    John Everett Guest

    On 6 Jun 2003 00:45:59 -0700, [email protected] (Lorne Kates) wrote:

    >So, I guess my question is:
    >
    >1) How do I properly secure the rear braking unit to the frame of the bike?
    >2) Is it possible to overcome the tiny dent/bulge in the rear rim by widening the distance between
    > the two brake pads? If so, how?
    >3) Is it worth replacing the rear tire?

    A good place to start would be:

    http://sheldonbrown.com/

    You'll find articles there on brakes, wheels, and tires.

    Another place to look would be:

    http://www.parktool.com/repair_help/FAQindex.shtml

    jeverett3<AT>earthlink<DOT>net http://home.earthlink.net/~jeverett3
     
  3. Wiscottsin

    Wiscottsin Guest

    You have a couple of choices:

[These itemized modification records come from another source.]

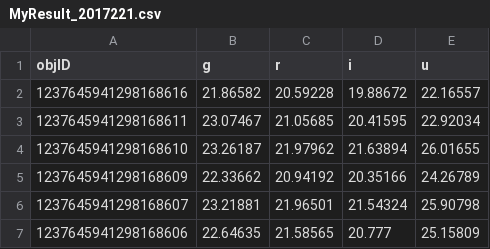
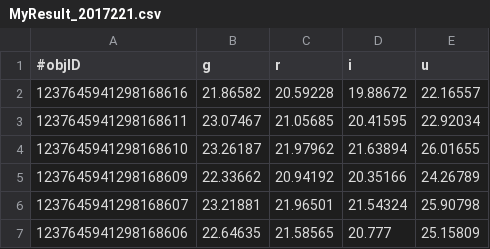
Before and after one commit to fedhere/UInotebooks, a CSV file: visz/MyResult_2017221.csv, drawn as a sheet; only a part is shown.

Commit message:
Update MyResult_2017221.csv

```diff
--- a/visz/MyResult_2017221.csv
+++ b/visz/MyResult_2017221.csv
@@ -1,2 +1,2 @@
-objID,g,r,i,u
+#objID,g,r,i,u
 1237645941298168616,21.86582,20.59228,19.88672,22.16557
```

    If you have a local bike shop that has a decent repair department, you can spend $30 or so to get a
    full bike tune-up. They will adjust your brakes, derailleurs, and check your bearing assemblies.
    They will also true the wheels. Before they even get started, they can probably tell you right away
    if the bike needs more repairs than just a tune up ( which it probably does by the sound of things
    ). Then you may be looking at more like $60-$100 for a complete overhaul ( new cables, possibly
    chain and cassete, etc..).

    If you want to perform maintenance yourself, you will need to invest some $$ in a few tools and some
    lubricant. You'll also need to get your hands on a good repair manual like Barnett's or another, and
    READ it carefully. The main problem here is that you use the bike for transportation - do you really
    want to be practicing your skills on your main ride to work?

    In addition, some of the repairs that will be needed if the bike has been neglected are beyond the
    beginner mechanic, in all likelyhood. If you get a complete tune up at a shop, they would be happy
    to sell you the basic tools like chain lube and a pressure guage ( and show you how to use them )
    once the bike is back in decent running order.
     
  4. lupis-<< Then you may be looking at more like $60-$100 for a complete overhaul << ( new cables,
    possibly chain and cassete, etc..).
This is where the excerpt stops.